Perhaps your face has been half-buried in a pint of Chunky Monkey for so long that you didn’t even realize that Ben & Jerry’s stores sort of resemble Ye Olde Soda Shoppe gone cheesy — bright colors, checkered floors, and cheerful colors all summoning up the image of, well, a children’s playground. That’s how the brand director tells it, and is the main reason behind a new remodel that will seek to sleekify Ben & Jerry’s retail shops instead of peddle ice cream with cartoons and cows. [More]
We had a very simple question for Unilever. If petroleum jelly or petrolatum has basically been the same stuff since the 19th century, and Vaseline Lip Therapy is 100% petrolatum, why does the tube claim that it’s “advanced”? This is not a terribly pressing consumer question, but it bothered reader Will.
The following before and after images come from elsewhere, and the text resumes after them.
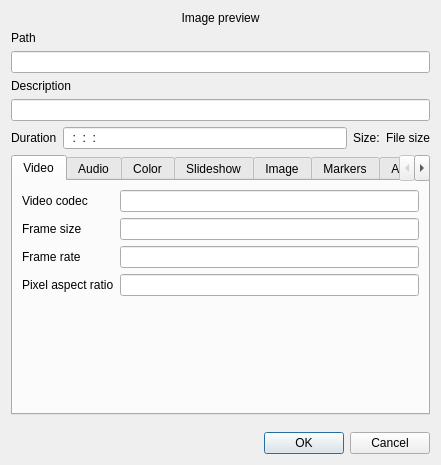
The window that src/widgets/clipproperties_ui.ui (KDE/kdenlive) describes before a commit, drawn with Qt 5.
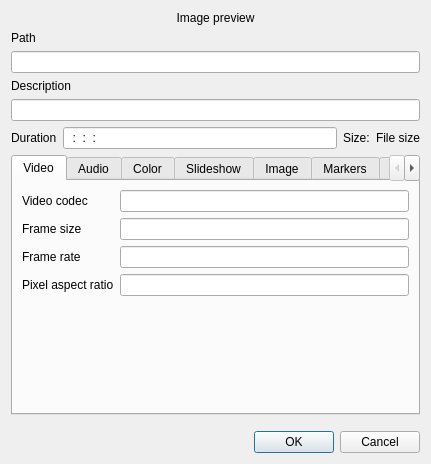
The same window after the commit. The open tabs and pages were chosen to show the change. Custom widgets are drawn as their Qt base class.

Commit message: First page of tab widget should open by default

Patch:
```diff
--- a/src/widgets/clipproperties_ui.ui
+++ b/src/widgets/clipproperties_ui.ui
@@ -5,8 +5,8 @@
    <rect>
     <x>0</x>
     <y>0</y>
-    <width>441</width>
-    <height>465</height>
+    <width>431</width>
+    <height>464</height>
    </rect>
   </property>
   <property name="windowTitle" >
```
Left out of the diff: 2 changed lines with no effect on the pictures.
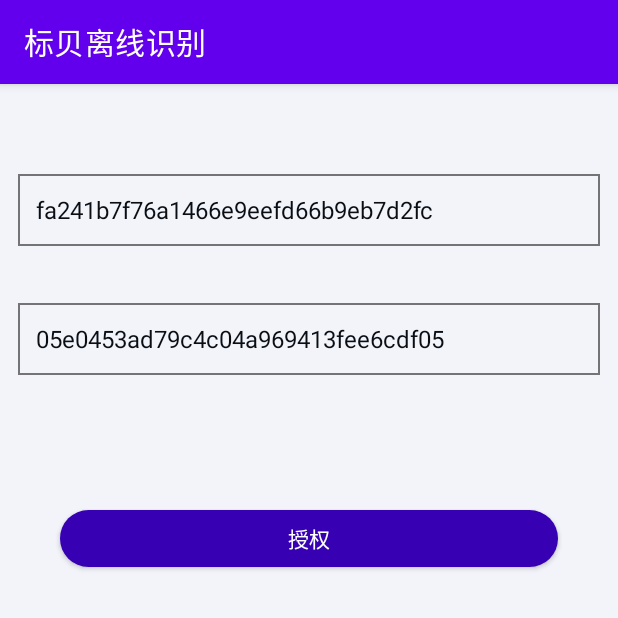
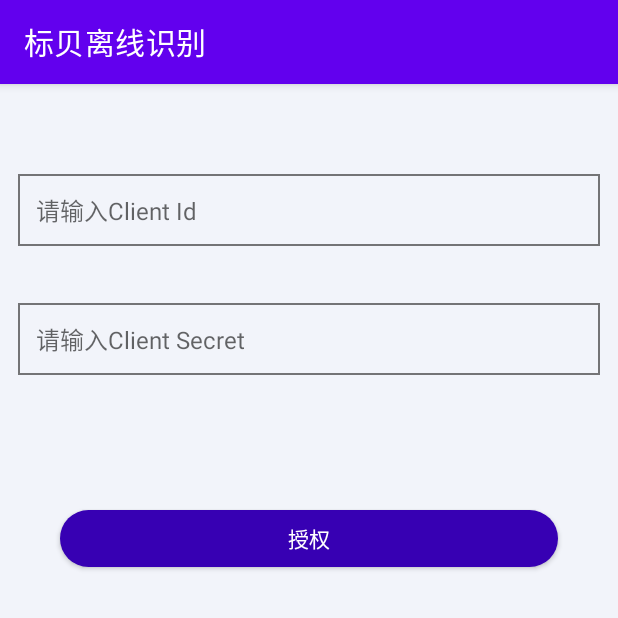
Before and after one commit to data-baker/OfflineAsrAndroid, an Android app: the AuthorizeActivity screen opened directly, with no data from a screen before it, on a phone screen of 412 x 824 dp, the top half of it. Run offline under Robolectric (Android 15) with nearby library versions, the phone set to English and light mode, and no system bars; libraries missing offline, so code that uses them is left out: com.databaker.offlineasr.

Commit message:
fix 1.1.1

```diff
--- a/app/src/main/res/layout/activity_authorize.xml
+++ b/app/src/main/res/layout/activity_authorize.xml
@@ -19,7 +19,7 @@
         android:hint="请输入Client Id"
         android:minHeight="48dp"
         android:paddingStart="12dp"
-        android:text="fa241b7f76a1466e9eefd66b9eb7d2fc"
+        android:text=""
         android:textColor="@color/text_color"
         android:textSize="16dp" />
 
@@ -31,7 +31,7 @@
         android:layout_marginTop="38dp"
         android:background="@drawable/bg_debug_input"
         android:hint="请输入Client Secret"
-        android:text="05e0453ad79c4c04a969413fee6cdf05"
+        android:text=""
         android:minHeight="48dp"
         android:paddingStart="12dp"
         android:textColor="@color/text_color"
```
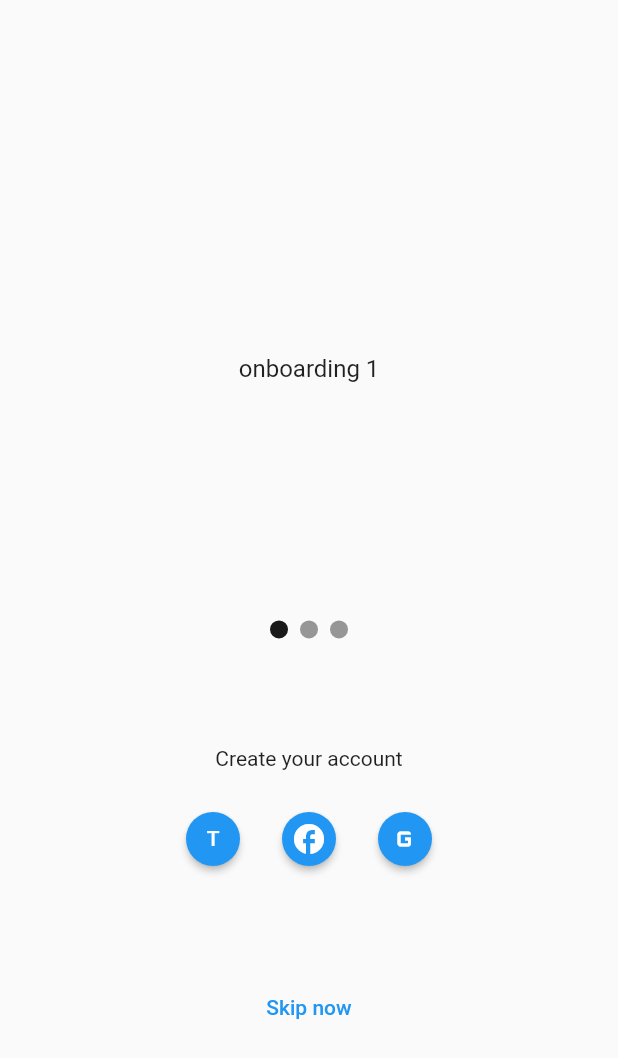
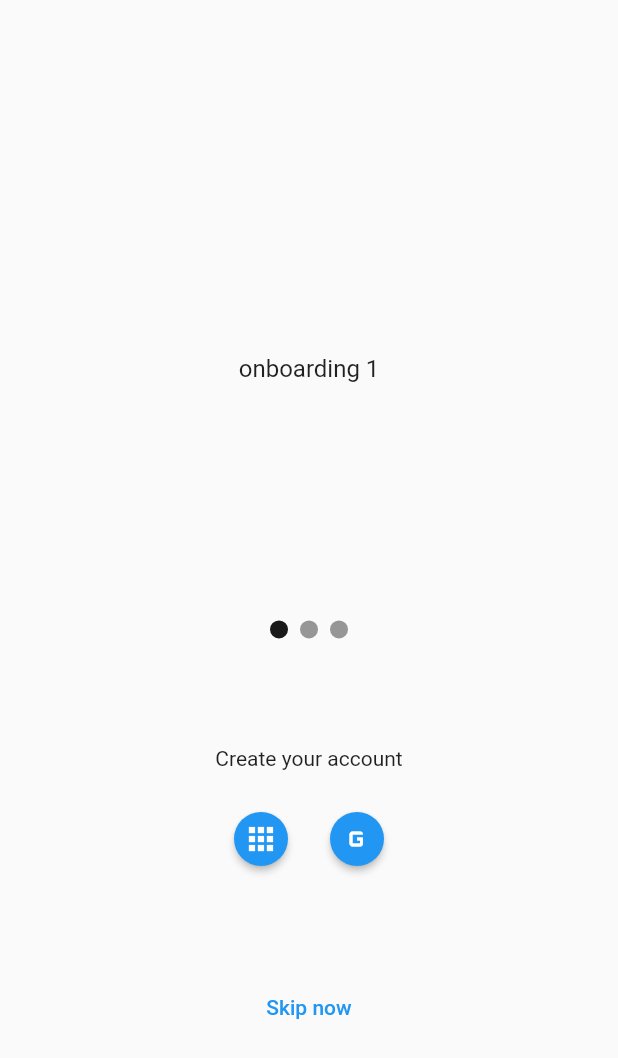
Before and after one commit to HajimexxxNakagawa/konoyubi, a Flutter app: the screen it shows after launch, on a phone screen of 412 x 824 dp. Shown: the top 1058 px of the screen. Run offline on Flutter 3.47's test engine with Material 2 defaults, Android fonts, the phone set to English and light mode, and no system bars; drawn by our look-alikes of carousel_slider; our stand-ins replace firebase_auth, firebase_core, flutter_hooks, google_sign_in, hooks_riverpod, sentry_flutter; missing offline and left inert: flutter_facebook_auth; accounts and stored records are empty.

Commit message:
Gave up on Twitter login.

```diff
--- a/lib/ui/onboarding/sign_in_icons.dart
+++ b/lib/ui/onboarding/sign_in_icons.dart
@@ -12,18 +12,11 @@ class SignInIcons extends StatelessWidget {
       mainAxisAlignment: MainAxisAlignment.center,
       children: [
         ElevatedButton(
-          onPressed: () {},
-          child: Text('T'),
-          style: ElevatedButton.styleFrom(
-            shape: CircleBorder(),
-          ),
-        ),
-        ElevatedButton(
           onPressed: () async {
             await signInWithFacebook();
             await completeSignin(context: context);
           },
-          child: Icon(Icons.facebook),
+          child: Icon(Icons.apps_outlined),
           style: ElevatedButton.styleFrom(
             shape: CircleBorder(),
           ),
--- a/pubspec.yaml
+++ b/pubspec.yaml
@@ -25,6 +25,7 @@ dependencies:
     sdk: flutter
   flutter_facebook_auth: ^3.5.0
   flutter_hooks: ^0.17.0
+  flutter_twitter_login: ^1.1.0
   carousel_slider: ^4.0.0
   cupertino_icons: ^1.0.2
   google_sign_in: ^5.0.5
```
Also changed, not shown: lib/auth/twitter_sign_in.dart (added, +28 -0 lines), pubspec.lock.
So we contacted Vaseline’s slippery headquarters to find out. [More]
Anyone who’s ever smelled Axe Body Spray or any Axe products probably has their own opinion on the scent of the stuff, so we shall refrain from voicing ours, but for one teenager in Pennsylvania, it wasn’t just that he didn’t like the smell. He had such a bad physical reaction to the scent that he had to go to the hospital, prompting his high school to ask other students to refrain from dousing themselves in it.
When is ice cream not ice cream? When it’s a “frozen dairy dessert.” Recently, Breyers made changes to some of their ice cream flavors. These changes were drastic enough that the products are still tasty, but can no longer legally be called “ice cream.” Do most consumers know the difference, or even care? We don’t know yet, but observant Consumerist tipsters noticed the label change, and they noticed the growing list of unfamiliar ingredients in a familiar food.
People lie. What we want isn’t always what we say we want. This poses a problem for marketers, who depend on market research before launching new or redesigned products. Researchers have learned that people in focus groups tend to tell the authority figures running the test what they think the tester wants to hear. They say that they’re interested in products without considering whether they would actually buy them. They say that something draws their eye when it really doesn’t. Fortunately, technology has caught up with our lies. Market researchers can now track subjects’ retinas to see what products really draw their eye, analyze barely perceptible involuntary facial expressions, and even monitor brain waves to see which choices elicit happy thoughts.